I was riding along, singing that same old song when I heard a sound coming from the backseat. I turned the volume down in time to hear my grandson say, “Queenie, your music is old.”
With that, I had to pull over.
“What are you talking about?” I asked my 6-year-old grandson, turning to stare him down in his booster seat.
“They don’t play songs like that on the radio anymore,” Ivan said, sounding like he knew what he was talking about.
“Hey, that was Conway Twitty! I saw him in concert!” I replied, trying to keep the sting out of my voice.
“Is he still alive?” Ivan snidely asked, like he was trying to make a point.
“OK,” I said, with the car idling in the background. “What should I be listening to?”
“The radio,” Ivan quickly replied, pointing to the console.
“That’s what I have on,” I answered back, just as quick.
“No, Queenie,” Ivan said with resign. “The radio that plays new music, not old music over and over.”
Whose kid is this?
“So, who do you listen to?” I asked him, thinking he would say Alexa. Instead, Ivan rattled off a bunch of names like Masked Wolf, Tones and I, and someone named Niko Moon.
“Niko Moon!” I said with a scoff. “What kind of name is that?”
“Queenie,” Ivan replied in a way that conveyed that he was the adult in this situation. “You listen to bands named after bugs and rocks.”
All this from a kid strapped into a booster seat.
“Sing me something,” I challenged this self-proclaimed music connoisseur. “Sing me one song.”
I didn’t have to ask Ivan twice. He cleared his throat and warmed up with a song about a “Dance Monkey.” Then he moved on to a tune about an “Astronaut in the Ocean,” switching out an inappropriate word with a safe one, a slight change in the lyrics probably demanded by his mother.
After that, Ivan finished with another song I’d never heard of, and I am pretty sure if he wasn’t buckled down — I mean buckled in — he would have broken out into his Travis Kelce dance. I listened to my grandson sing like he was on stage, blurring the words he didn’t know, and then, belting out the chorus.
When he was done I just looked at him and asked, “Whatever happened to ‘Wheels on the Bus’ or ‘Itsy-Bitsy Spider’?”
“Queenie,” Ivan said, speaking my grandma name in a voice that resembled his mother’s when she is losing patience. “Those songs are totally preschool.”
How in the world did I get to this place? Sitting in a car with my own flesh and blood who doesn’t appreciate the Beatles, Rolling Stones or Conway Twitty? The next thing I know, my grandson will be discounting The Animals, Queen, and Howlin’ Wolf, telling me they are old news and he just doesn’t get it.
Something had to be done.
Finally, I sighed and turned around to switch my music to a local rock radio station, and, more important, to get this kid home. Immediately, Ivan started swaying to the beat of the music; the best sway you can muster while buckled in a booster seat. My grandson seemed to be very familiar with the songs the station played while I knew very, very few of them.
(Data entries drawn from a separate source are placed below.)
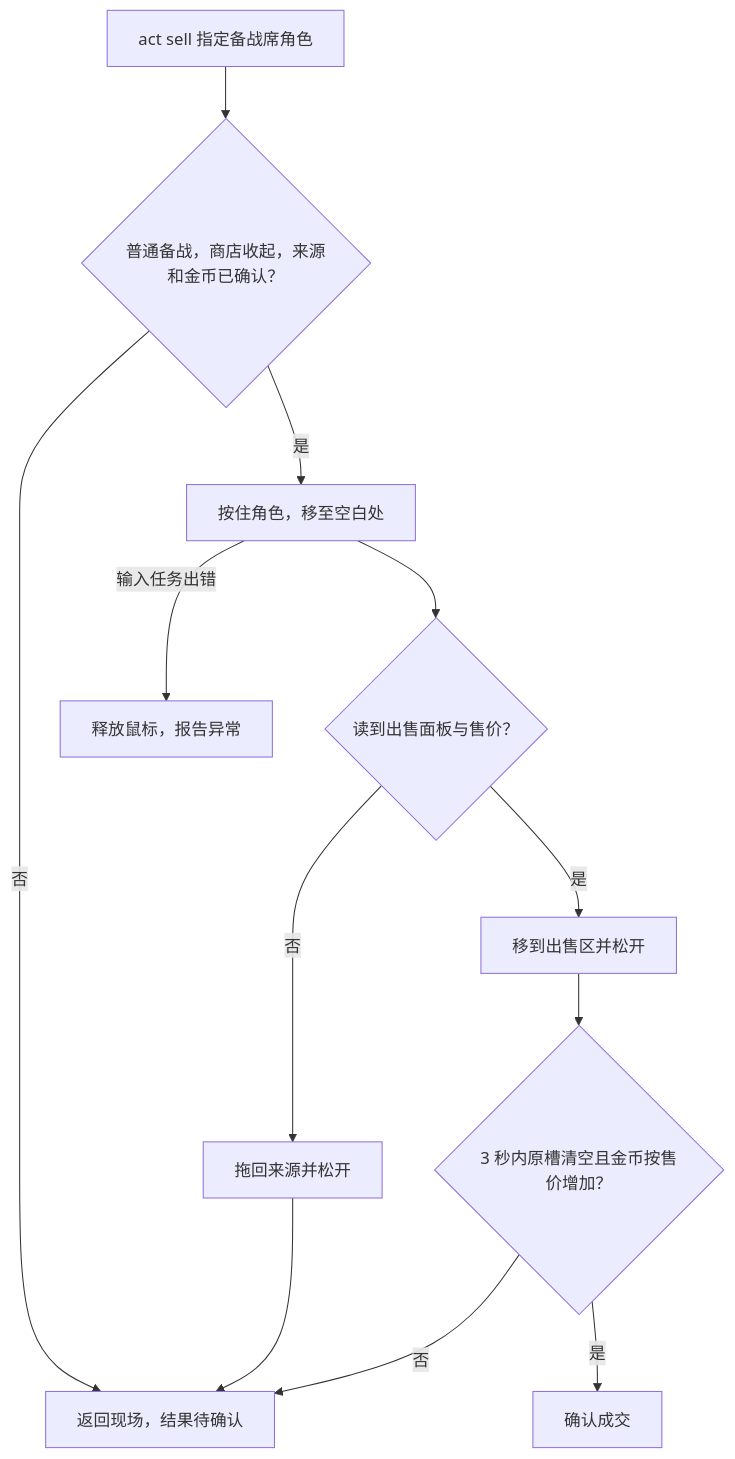
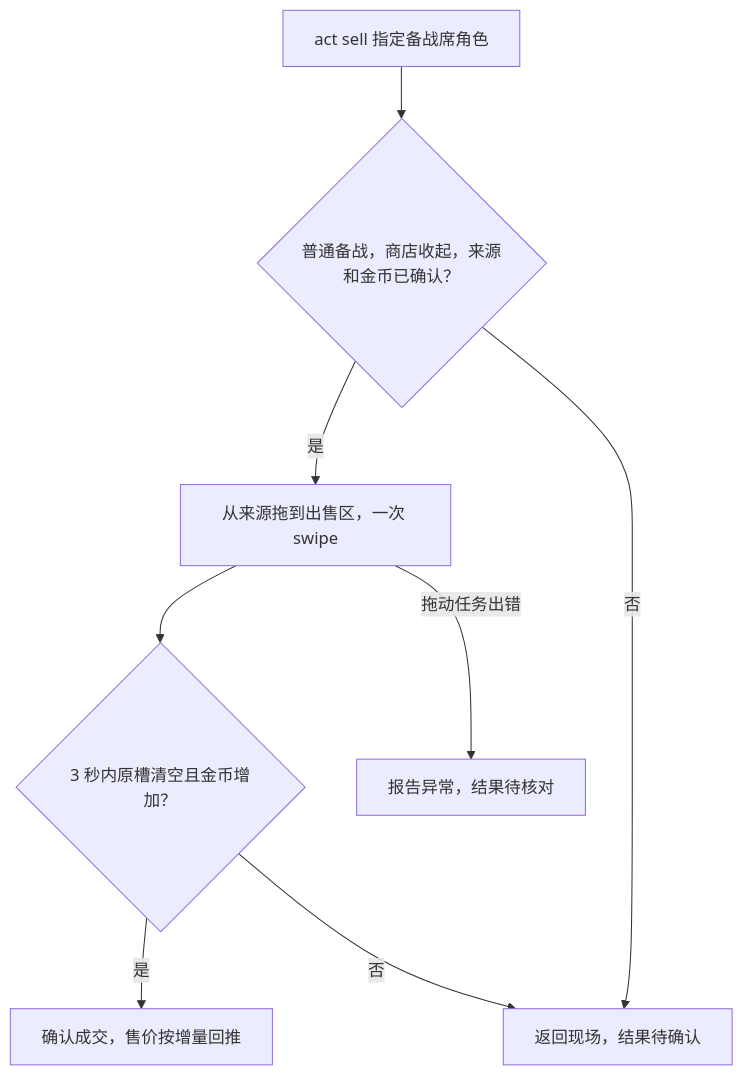
One commit to 23swccp/CurrencyWarsKit changed the sixth of 7 diagrams in design/preparation.md. Above: the diagram before and after it, drawn with Mermaid. The commit also changed other lines of this file and 30 other files, not shown here.

````diff
--- a/design/preparation.md
+++ b/design/preparation.md
@@ -164,14 +172,10 @@
 ```mermaid
 flowchart TD
     Sell["act sell 指定备战席角色"] --> Ready{"普通备战，商店收起，来源和金币已确认？"}
-    Ready -->|是| Lift["按住角色，移至空白处"]
+    Ready -->|是| Drag["从来源拖到出售区，一次 swipe"]
     Ready -->|否| Pending["返回现场，结果待确认"]
-    Lift --> Price{"读到出售面板与售价？"}
-    Price -->|否| Cancel["拖回来源并松开"]
-    Cancel --> Pending
-    Price -->|是| Drop["移到出售区并松开"]
-    Drop --> Receipt{"3 秒内原槽清空且金币按售价增加？"}
-    Receipt -->|是| Sold["确认成交"]
+    Drag --> Receipt{"3 秒内原槽清空且金币增加？"}
+    Receipt -->|是| Sold["确认成交，售价按增量回推"]
     Receipt -->|否| Pending
-    Lift -->|输入任务出错| Error["释放鼠标，报告异常"]
+    Drag -->|拖动任务出错| Error["报告异常，结果待核对"]
 ```
````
Perhaps that 6-year-old unknowingly taught me a much-needed lesson that day. I probably should broaden my horizons and open doors to totally new sounds with totally new words and totally new names.
Maybe, I should apply this advice to more than just music.
Having decided, I turned up the music and drove Ivan home, all while he was singing away in the backseat. This kid doesn’t know the words to a single rock ‘n’ roll tune, but these songs, these words, these beats he seemed to have down — which only increased my resolve to get him home.
I totally needed to have a talk with his mother. Totally.
You can reach Lorry at email@example.com.